Nowhere close to the same for a lot of reasons.
1) Zen isn't Japanese, neither is Buddhism. "Zen" comes from "Ch'an," which is Chinese. So it's not as simple as "They took something of ours, but we took something of theirs, so it's even."
2) If someone "practices Zen," then they are Buddhist.
3) If they are doing Zen-style meditation without actually being Buddhist, then they are using a tool from another culture. We can argue about cultural appropriation, but that's just simple cultural diffusion - people in "the west" have a problem - they see a tool from "the east" and adapt it to their needs.
None of that is what happens with Christmas in Japan. Seriously, this is why we can't have real conversations about life in Japan. Cultural diffusion isn't some kind of tit-for-tat game. Poking your head in, tittering behind your hand, and saying, "Hurr, durr, but what about white people doing Zen? Gotcha!" isn't constructive.
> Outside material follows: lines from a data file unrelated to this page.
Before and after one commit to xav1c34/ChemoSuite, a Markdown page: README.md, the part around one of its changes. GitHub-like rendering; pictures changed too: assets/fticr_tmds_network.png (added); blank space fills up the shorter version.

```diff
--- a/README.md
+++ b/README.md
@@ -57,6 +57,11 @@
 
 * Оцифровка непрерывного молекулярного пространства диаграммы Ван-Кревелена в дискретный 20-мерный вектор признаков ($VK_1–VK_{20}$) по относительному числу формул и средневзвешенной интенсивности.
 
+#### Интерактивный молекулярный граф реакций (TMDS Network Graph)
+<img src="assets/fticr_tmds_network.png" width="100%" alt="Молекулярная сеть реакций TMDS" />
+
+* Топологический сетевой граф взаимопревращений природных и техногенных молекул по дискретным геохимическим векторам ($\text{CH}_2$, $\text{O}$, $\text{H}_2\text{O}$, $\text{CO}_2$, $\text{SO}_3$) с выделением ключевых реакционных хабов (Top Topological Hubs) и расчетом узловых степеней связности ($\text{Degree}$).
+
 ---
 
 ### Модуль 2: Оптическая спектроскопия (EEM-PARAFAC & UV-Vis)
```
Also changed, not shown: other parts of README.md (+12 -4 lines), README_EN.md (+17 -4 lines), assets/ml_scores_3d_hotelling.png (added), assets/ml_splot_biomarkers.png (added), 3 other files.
It's a good question - what is Christmas in Japan? I've been arguing for some time that Christmas and Japanese New Year are basically the same, so the Japanese are adapting Christmas to be something that their culture needs - right now, the Japanese need a day for romance. Valentine's Day didn't work out, because the men monopolized it, and women turned it into a game of obligations with White Day.
Halloween has become the "sexy holiday" in America, and is becoming that in Japan as well - but there just aren't a lot of times or places in Japan where you can sit down and be openly romantic with someone. Christmas, to a degree, is starting to fill that role.
And I might be wrong about that, but I'm confident in saying this: Japan doesn't know what Christmas is for, and they are figuring it out. Give them time. For now, they are just going through the motions. That's sometimes how cultural diffusion works. Cultural diffusion takes decades - or centuries - how long have you been in Japan? Less than a century? Then relax, and wait. It'll work out eventually.